→ THE DATA:
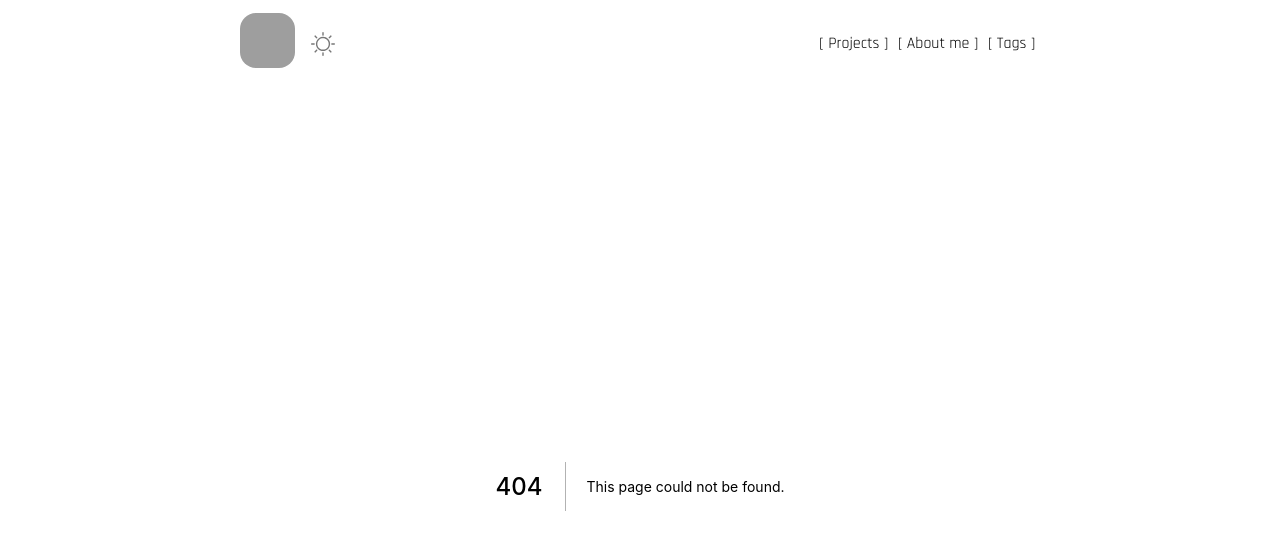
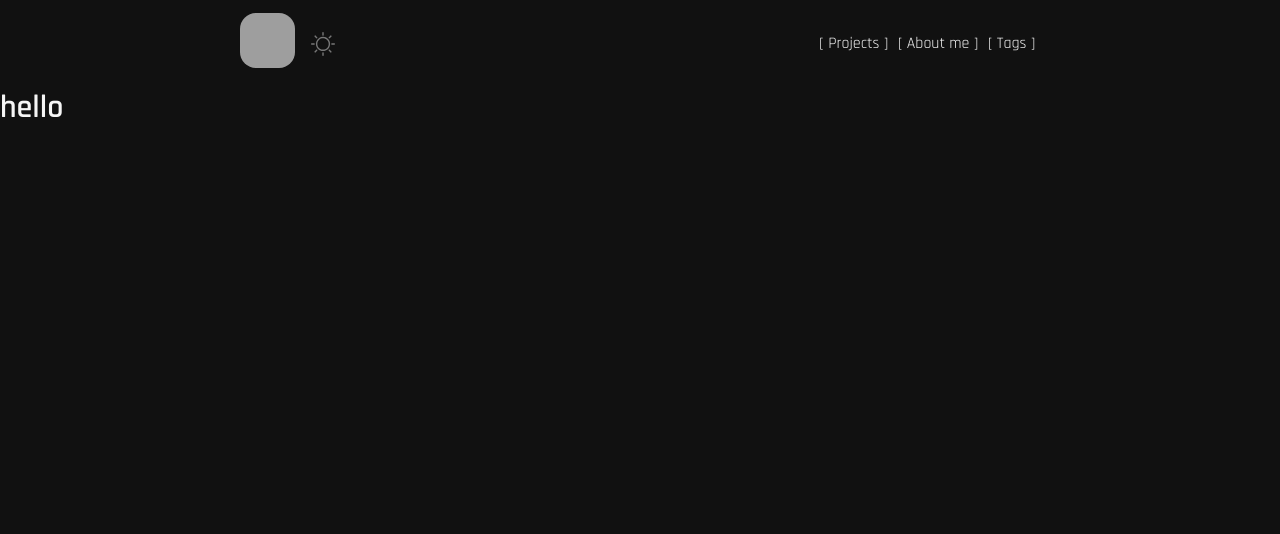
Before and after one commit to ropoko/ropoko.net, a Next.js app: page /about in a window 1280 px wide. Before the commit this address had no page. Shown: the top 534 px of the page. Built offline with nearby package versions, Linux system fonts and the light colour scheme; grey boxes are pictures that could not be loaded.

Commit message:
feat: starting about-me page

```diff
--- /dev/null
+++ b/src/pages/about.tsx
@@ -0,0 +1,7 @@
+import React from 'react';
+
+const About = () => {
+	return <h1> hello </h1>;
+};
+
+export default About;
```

→ INSTRUCTIONS FOR THE TASK:
Everything in the records above except the pictures is to be reproduced word for word.

→ FINAL ANSWER:
Before and after one commit to ropoko/ropoko.net, a Next.js app: page /about in a window 1280 px wide. Before the commit this address had no page. Shown: the top 534 px of the page. Built offline with nearby package versions, Linux system fonts and the light colour scheme; grey boxes are pictures that could not be loaded.

Commit message:
feat: starting about-me page

```diff
--- /dev/null
+++ b/src/pages/about.tsx
@@ -0,0 +1,7 @@
+import React from 'react';
+
+const About = () => {
+	return <h1> hello </h1>;
+};
+
+export default About;
```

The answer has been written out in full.